The Wonders of The Universe: Amateur Astronomy Club interview with Mr. Spruell


One of the greatest unknowns in our universe is space – that dark, ever-expanding void that surrounds the planet we call home. While we have almost all the information of the earth, we know very little about space as a whole, just bits and pieces of some incomprehensible puzzle. Luckily, we have a club focused on teaching the younger generation about space to pick up where the other generations have left off. Recently, that astronomy club went on a field trip to see the stars without the big lights ruining the sky. We interviewed the club sponsor, Mr. Spruell, about the field trip and what they did there.

Q: What was the goal of the field trip and where did your students go?

A: The goal was to find dark sky sight with no light pollution. Our intended goal was not our final goal. Our intended goal was the Picket Post Trailhead.

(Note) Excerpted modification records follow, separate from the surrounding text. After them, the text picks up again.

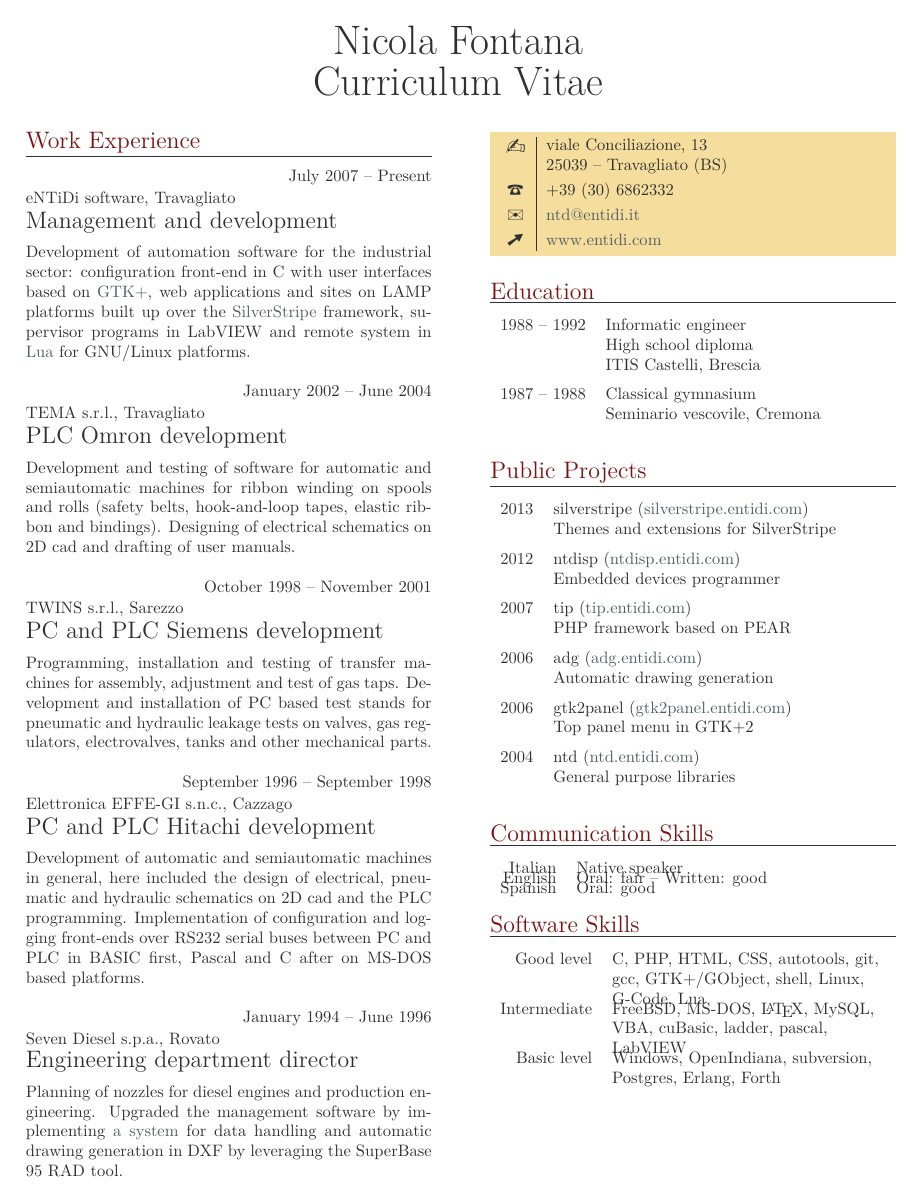
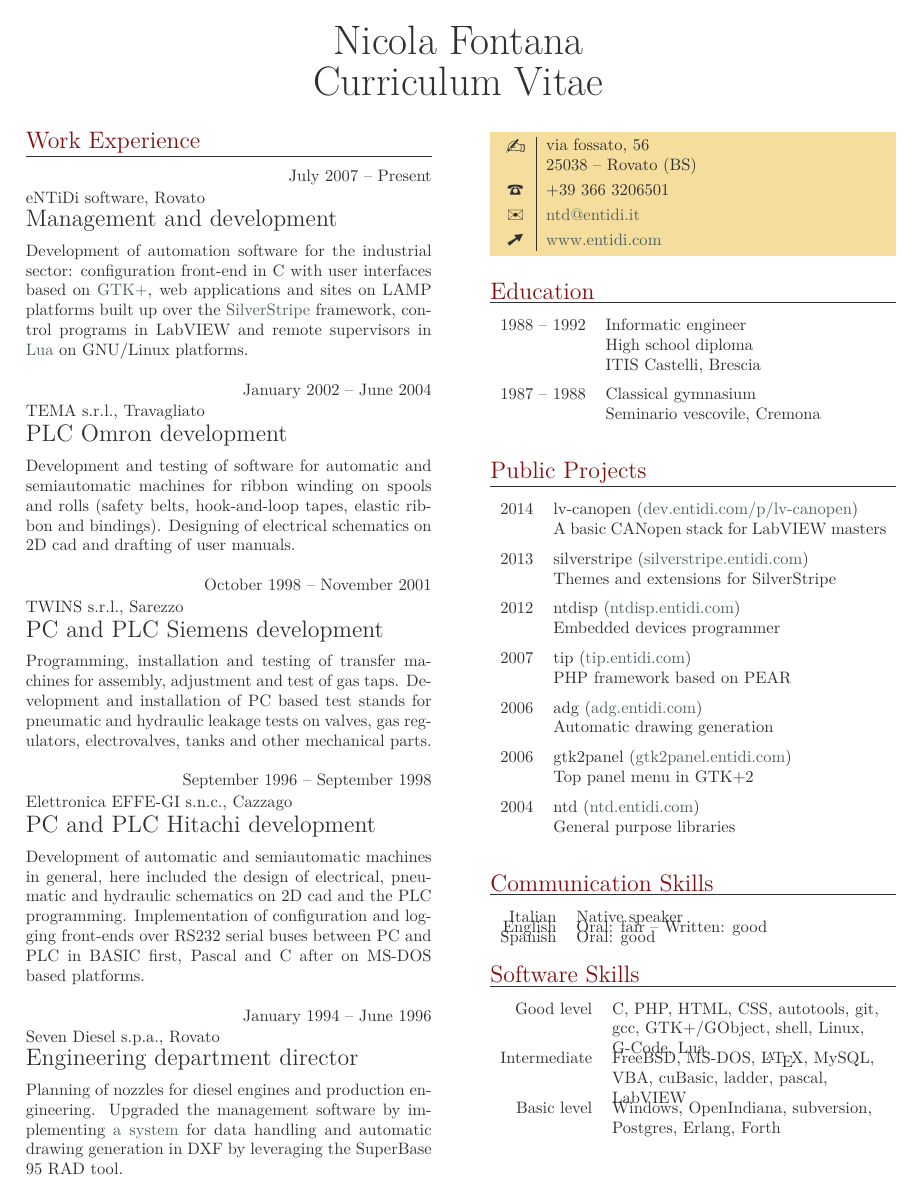
Before and after one commit to ntd/tccv, a LaTeX thesis (nicola.en.tex): the whole page. Compiled offline with LuaLaTeX.

Commit message:
Update my CV

```diff
--- a/nicola.en.tex
+++ b/nicola.en.tex
@@ -10,7 +10,7 @@
 \begin{eventlist}
 
 \item{July 2007 -- Present}
-     {eNTiDi software, Travagliato}
+     {eNTiDi software, Rovato}
      {Management and development}
 
 Development of automation software for the industrial sector:
@@ -18,8 +18,8 @@ configuration front-end in C with user interfaces based on
 \href{http://www.gtk.org/}{GTK+}, web applications and sites
 on LAMP platforms built up over the
 \href{http://www.silverstripe.org/}{SilverStripe} framework,
-supervisor programs in LabVIEW and remote system in
-\href{http://www.lua.org/}{Lua} for GNU/Linux platforms.
+control programs in LabVIEW and remote supervisors in
+\href{http://www.lua.org/}{Lua} on GNU/Linux platforms.
 
 \item{January 2002 -- June 2004}
      {TEMA s.r.l., Travagliato}
@@ -63,8 +63,8 @@ RAD tool.
 
 \personal
     [www.entidi.com]
-    {viale Conciliazione, 13\newline 25039 -- Travagliato (BS)}
-    {+39 (30) 6862332}
+    {via fossato, 56\newline 25038 -- Rovato (BS)}
+    {+39 366 3206501}
     {ntd@entidi.it}
 
 \section{Education}
@@ -84,6 +84,10 @@ RAD tool.
 \section{Public projects}
 
 \begin{yearlist}
+
+\item{2014}
+     {lv-canopen (\href{http://dev.entidi.com/p/lv-canopen}{dev.entidi.com/p/lv-canopen})}
+     {A basic CANopen stack for LabVIEW masters}
 
 \item{2013}
      {silverstripe (\href{http://silverstripe.entidi.com/}{silverstripe.entidi.com})}
```
Also changed, not shown: nicola.en.tex (2 more changed lines).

It is about an hour’s drive from the school near Superior. We went to Picket Post and in the past, we have been allowed to stay after close; however, it seems that the locals have been vandalizing it so they closed it and didn’t allow us in. But they did suggest a new place to us and we drove to the airport in Superior. We went down the dirt road to see the dark skies.

Q: Have you done events like this before?

A: Not with this club at this school but in the past, yes.

Q: How long did it last and what did you all do and see there?

A: We got there about 5:30-5:45 and it lasted until about 9:45. We took one of the school buses. The first thing we did was pack up our telescopes in the bus and observed the different nighttime sights. We saw Orion, I believe they saw Andromeda, we saw the beehive cluster, we also saw the Pleiades.

Q: What do you like about space?

A: I like the vastness of astronomy. The grandeur. How big it is. And that it’s something most people don’t know much about.

If you like space or want to go on fun field trips with one of the best science teachers ACP has to offer, then you can join the amateur astronomy club this year or next year. We hope that all of you interested can help solve the unknown questions in the years to come. Go Knights!